Interview: Brigitte Osterath / alMay 17, 2014

Insects could be an important food source in the future, according to scientists who met this week in the Netherlands. DW spoke with Dutch researcher Arnold van Huis about his favorite edible insects.

A pile of grasshoppers, shown up close
Image: picture-alliance

DW: Mr. van Huis, do you eat insects yourself?

Arnold van Huis: Yes, about once a week. There are a number of shops in the Netherlands where you can buy insects. Or you can order them in the Internet. There are freeze-dried locusts and two types of mealworm, that's the larval form of the mealworm beetle.

Which insects taste the best?

Locusts. And crickets as well, but they aren't available on the Dutch market yet.

How do they taste?

It's just like with chicken or beef, without any added flavoring most people wouldn't find insects that tasty. You have to prepare them correctly and make something out of them. And it depends a bit on the type of insect. Crickets taste good just lightly roasted. It's the same with grasshoppers.

How do you best add flavor to insects?

With a bit of salt, tomatoes and onion. Sometimes they are blanched or cooked. And you can crush them and turn them into all sorts of products.

Infographic showing insects consumed worldwide

And what is the consistency like? Are insects more soft, or crunchy?

At the moment, most of the insects on the market are freeze dried, which means they're crunchy. That's the only way to keep them edible for long enough. But the method is very expensive, so it's not really advisable. It would be better to store insects in the freezer.

But due to their shell, locusts are always hard, irrespective of the way they're conserved, right?

It depends how you harvest them. Straight after they have hatched, they are still soft. Two or three weeks later they get hard, that's not so good.

Why are insects an important source of food for the future?

Over 70 percent of the farming land worldwide is used for cattle. When the demand for meat doubles, we will need new sources of protein. And insects are, from a dietary point of view, quite similar. They are even better actually.

And are they good for the environment?

Yes, insects produce less greenhouse gases and ammonia. They are very efficient at turning what they eat into body weight. Probably because they are cold blooded. They don't need any extra food, in order to keep their body temperature up. To produce a kilogram of beef you need 25 kilograms (55.12 pounds) of food. For a kilogram of crickets, you need to provide just two kilograms of feed.

Which insect is the best food source?

There are almost 2,000 insect types which are edible. But not all of them can be produced on a farm. But we have to manage that in the future, in order to create large enough amounts. In the Western world, crickets, grasshoppers and mealworms are the most popular.

Infographic showing food used to produce one kilogram of beef, in comparison to one kilogram of insects

But most Europeans can't imagine eating insects at the moment.

No, but that's linked to our perception and with our feelings.

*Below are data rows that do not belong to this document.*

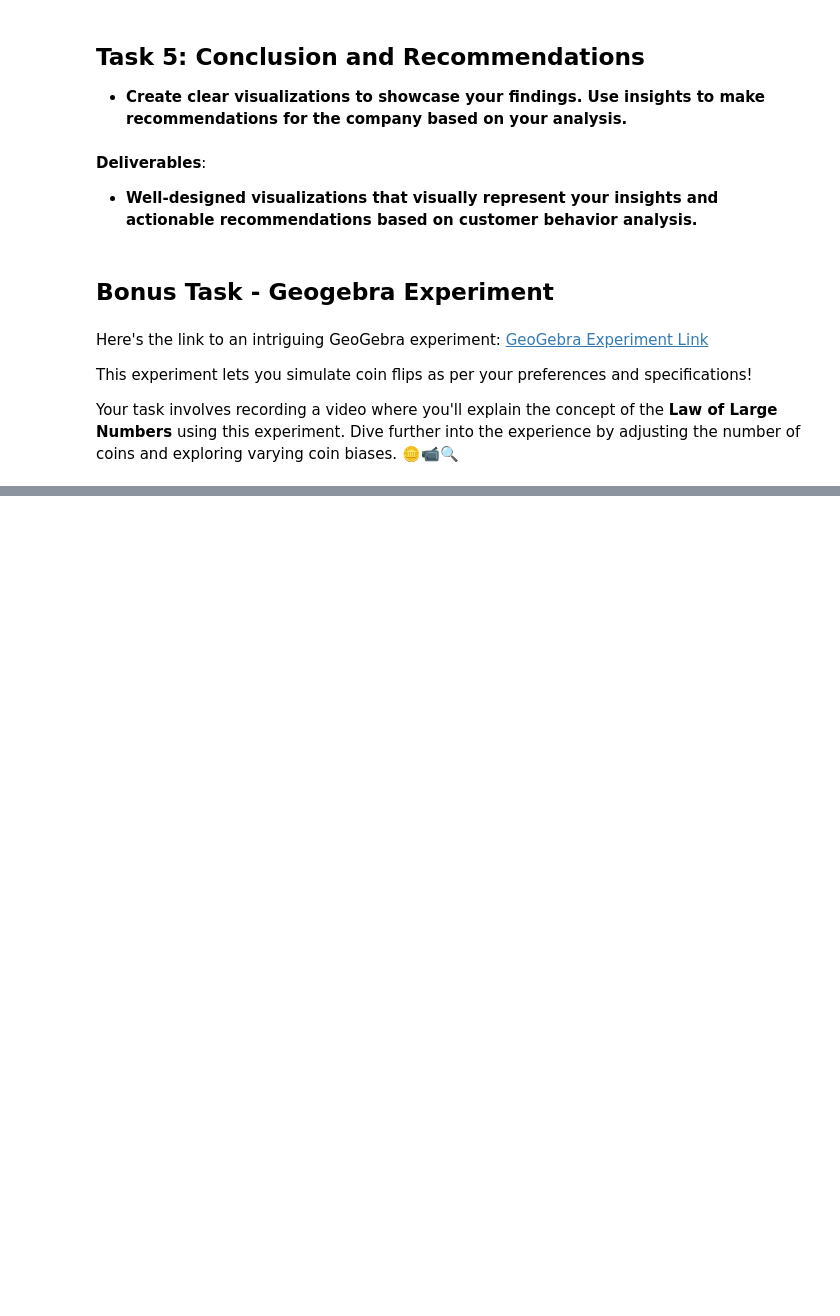
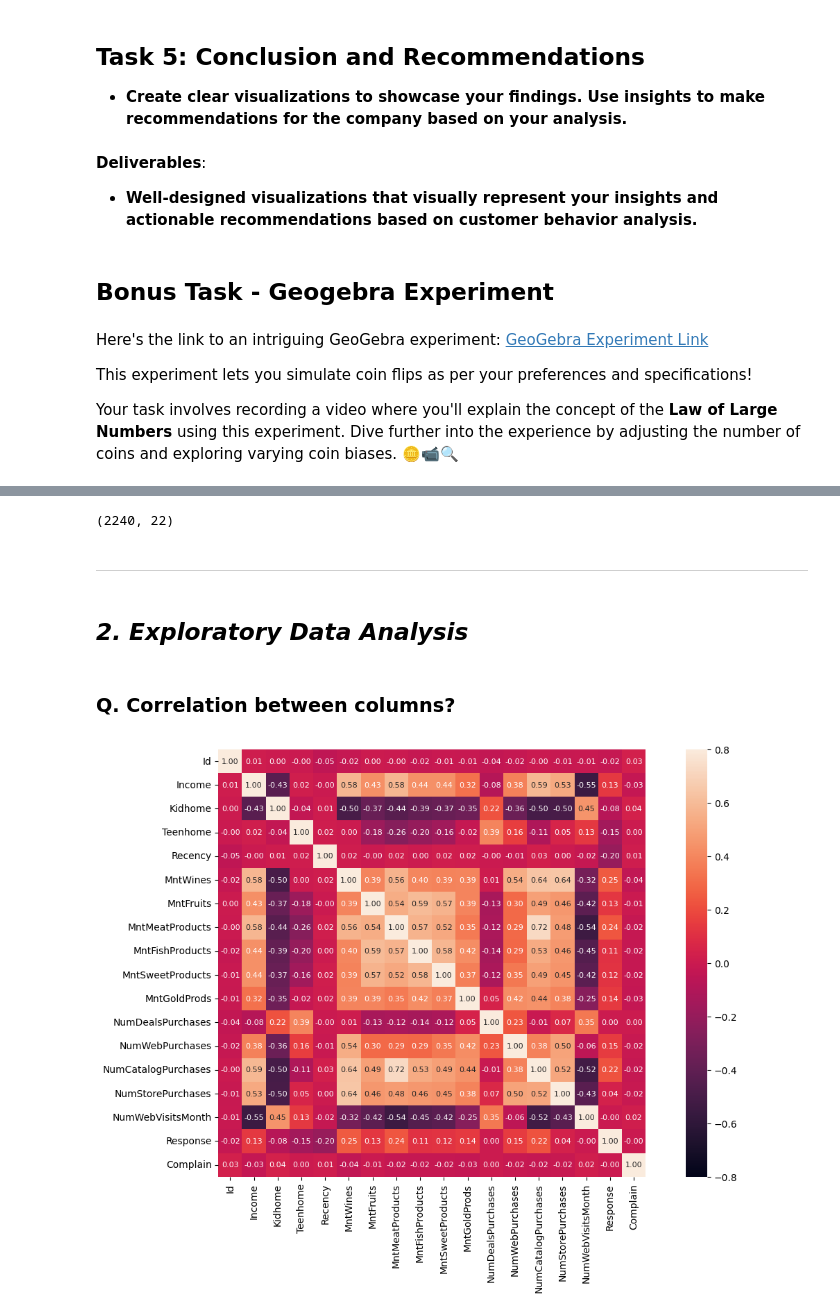
Before and after one commit to shubham-maral/Applied-Statistics-Project, a Jupyter notebook: Applied_Statistics_Project_Shubham_Maral_.ipynb, the cells around one changed output, grey strips where cells are left out. Cells and saved outputs as stored; diff of their text form; code cells hidden in the pictures; blank space fills up the shorter version.

```diff
--- a/Applied_Statistics_Project_Shubham_Maral_.ipynb
+++ b/Applied_Statistics_Project_Shubham_Maral_.ipynb
@@ -107,0 +281,4 @@ Your task involves recording a video where you'll explain the concept of the **L
+# %%
+# First copy the dataset, So our original dataset remains unchanged
+df = hdf.copy()
+df.shape
@@ -107,0 +317,3 @@ Your task involves recording a video where you'll explain the concept of the **L
+# %%
+# Column 'Income' has numerical variable, so we will replace missing values with its mean.
+df['Income'].fillna(round(df.Income.mean()), inplace=True)
@@ -107,0 +344,7 @@ Your task involves recording a video where you'll explain the concept of the **L
+# %%
+# To convert datatype of columns 'Income' from float to integer
+df[['Income']] = df[['Income']].astype('int64')
+# %%
+# Convert 'Year_Birth' and 'Dt_Customer' columns to datetime data type
+df['Year_Birth'] = pd.to_datetime(df['Year_Birth'], format='%Y')
+df.info()
@@ -107,0 +369,16 @@ Your task involves recording a video where you'll explain the concept of the **L
+# %%
+df.shape
+# %% [output]
+(2240, 22)
+# %% [markdown]
+-------------------------------
+# %% [markdown]
+## ***2. Exploratory Data Analysis***
+# %% [markdown]
+### Q. Correlation between columns?
+# %%
+df1=df.corr()
+plt.subplots(figsize=(15, 8))
+sns.heatmap(df1, annot = True, fmt='.2f', annot_kws={'size':8}, vmax=.8, vmin=-.8, square=True);
+# %% [output]
+[figure, added]
```
Also changed, not shown: parts of 65 cells of this notebook.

That's a psychological phenomenon. The problem is not the taste, we can prepare them in a delicious way.

How do you plan to convince people to eat insects?

First we need to make enough information available about insects, including that it's not dangerous to eat them. Many people associate insects with something dirty. Also, those in gastronomy need to work out a way to create delicious dishes.

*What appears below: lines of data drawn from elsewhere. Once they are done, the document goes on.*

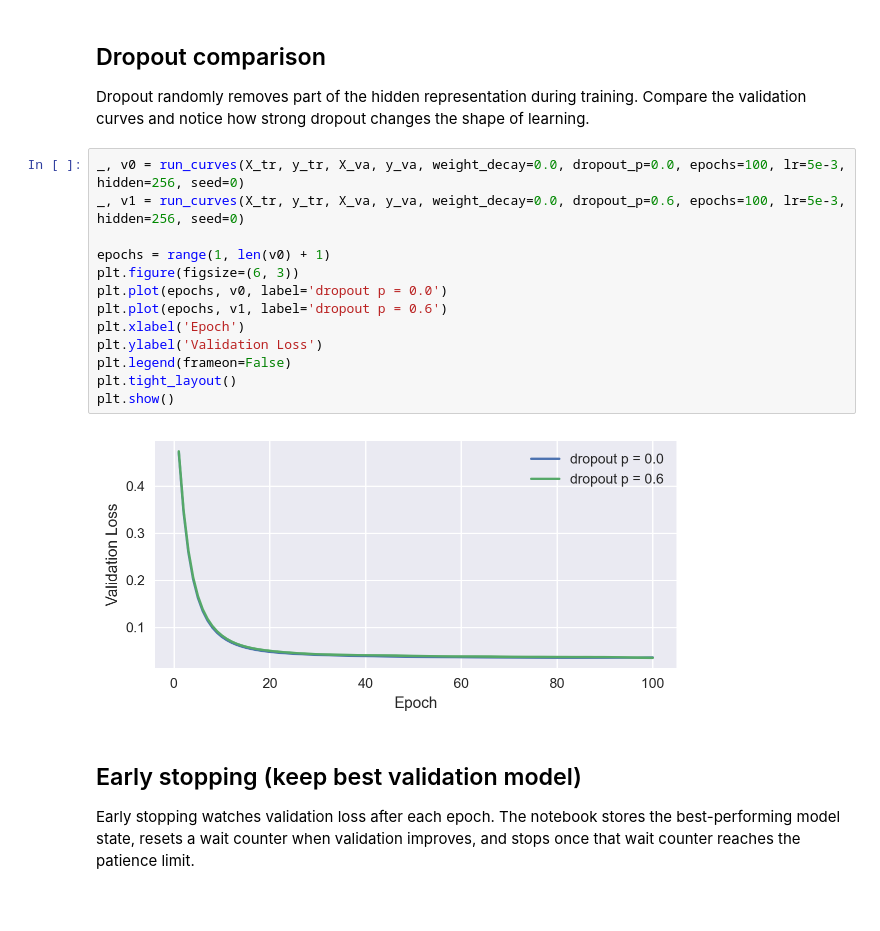
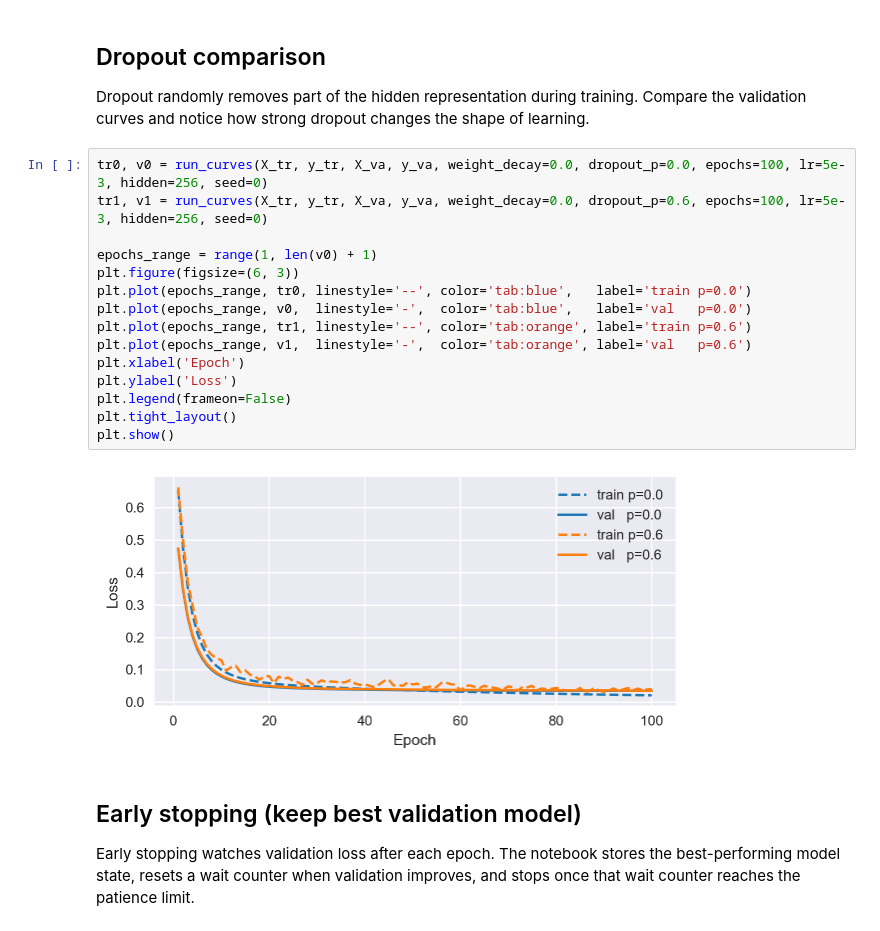
Before and after one commit to FranQuant/pytorch_dl_apps, a Jupyter notebook: part3_practice/chapter_10.ipynb, the cells around one changed output. Cells and saved outputs as stored; diff of their text form; blank space fills up the shorter version.

```diff
--- a/part3_practice/chapter_10.ipynb
+++ b/part3_practice/chapter_10.ipynb
@@ -143,20 +150,22 @@ Consider using tensor.detach() first. (Triggered internally at /Users/runner/wor
 
 Dropout randomly removes part of the hidden representation during training. Compare the validation curves and notice how strong dropout changes the shape of learning.
 # %%
-_, v0 = run_curves(X_tr, y_tr, X_va, y_va, weight_decay=0.0, dropout_p=0.0, epochs=100, lr=5e-3, hidden=256, seed=0)
-_, v1 = run_curves(X_tr, y_tr, X_va, y_va, weight_decay=0.0, dropout_p=0.6, epochs=100, lr=5e-3, hidden=256, seed=0)
+tr0, v0 = run_curves(X_tr, y_tr, X_va, y_va, weight_decay=0.0, dropout_p=0.0, epochs=100, lr=5e-3, hidden=256, seed=0)
+tr1, v1 = run_curves(X_tr, y_tr, X_va, y_va, weight_decay=0.0, dropout_p=0.6, epochs=100, lr=5e-3, hidden=256, seed=0)
 
-epochs = range(1, len(v0) + 1)
+epochs_range = range(1, len(v0) + 1)
 plt.figure(figsize=(6, 3))
-plt.plot(epochs, v0, label='dropout p = 0.0')
-plt.plot(epochs, v1, label='dropout p = 0.6')
+plt.plot(epochs_range, tr0, linestyle='--', color='tab:blue',   label='train p=0.0')
+plt.plot(epochs_range, v0,  linestyle='-',  color='tab:blue',   label='val   p=0.0')
+plt.plot(epochs_range, tr1, linestyle='--', color='tab:orange', label='train p=0.6')
+plt.plot(epochs_range, v1,  linestyle='-',  color='tab:orange', label='val   p=0.6')
 plt.xlabel('Epoch')
-plt.ylabel('Validation Loss')
+plt.ylabel('Loss')
 plt.legend(frameon=False)
 plt.tight_layout()
 plt.show()
 # %% [output]
-[figure, old version]
+[figure, new version]
 # %% [markdown]
 ## Early stopping (keep best validation model)
 
```
Also changed, not shown: parts of 10 cells of this notebook.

Are there already restaurants that offer insects on the menu?

Yes, for instance the restaurant Noma in Copenhagen, which was once again recognized two weeks ago as the best restaurant in the world. They have insects on the menu. Often chefs copy recipes of the famous chefs. That's why we hope that there will also be TV shows where people practice cooking with insects. In the Netherlands we already have a show like this. When things go that far, then people's mentality and perceptions can change quickly.

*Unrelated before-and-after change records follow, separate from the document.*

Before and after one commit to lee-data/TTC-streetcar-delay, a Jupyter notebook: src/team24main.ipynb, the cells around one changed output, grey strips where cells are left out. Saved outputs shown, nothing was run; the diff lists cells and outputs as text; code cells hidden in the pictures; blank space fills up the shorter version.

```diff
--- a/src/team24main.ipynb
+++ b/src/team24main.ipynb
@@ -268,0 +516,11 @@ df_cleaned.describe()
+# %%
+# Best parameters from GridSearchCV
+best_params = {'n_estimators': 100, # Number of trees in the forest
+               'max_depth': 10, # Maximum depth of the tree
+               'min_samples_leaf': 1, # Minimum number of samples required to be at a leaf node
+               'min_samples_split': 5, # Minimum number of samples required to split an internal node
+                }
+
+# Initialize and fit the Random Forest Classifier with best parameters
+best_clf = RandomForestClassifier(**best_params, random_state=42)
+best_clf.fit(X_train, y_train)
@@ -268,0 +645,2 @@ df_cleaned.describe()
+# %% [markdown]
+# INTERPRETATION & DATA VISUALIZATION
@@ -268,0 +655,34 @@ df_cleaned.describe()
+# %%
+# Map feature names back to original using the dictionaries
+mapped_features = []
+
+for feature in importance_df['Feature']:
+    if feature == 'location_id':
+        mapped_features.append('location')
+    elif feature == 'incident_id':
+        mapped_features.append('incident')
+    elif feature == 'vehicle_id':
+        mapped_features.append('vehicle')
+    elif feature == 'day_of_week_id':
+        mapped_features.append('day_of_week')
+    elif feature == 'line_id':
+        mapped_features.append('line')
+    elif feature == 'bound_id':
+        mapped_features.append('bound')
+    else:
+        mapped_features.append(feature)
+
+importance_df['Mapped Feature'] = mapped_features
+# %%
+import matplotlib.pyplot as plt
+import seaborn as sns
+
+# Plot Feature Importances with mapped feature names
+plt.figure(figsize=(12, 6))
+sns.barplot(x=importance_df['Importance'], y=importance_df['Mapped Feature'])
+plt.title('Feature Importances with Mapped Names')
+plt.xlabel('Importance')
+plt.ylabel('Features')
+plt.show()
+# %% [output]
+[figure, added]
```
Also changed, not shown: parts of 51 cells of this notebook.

Arnold van Huis is an insect researcher at Wageningen University in the Netherlands and one of the co-organizers of the conference 'Insects to feed the world.' He's also published a book of recipes of insect-based dishes.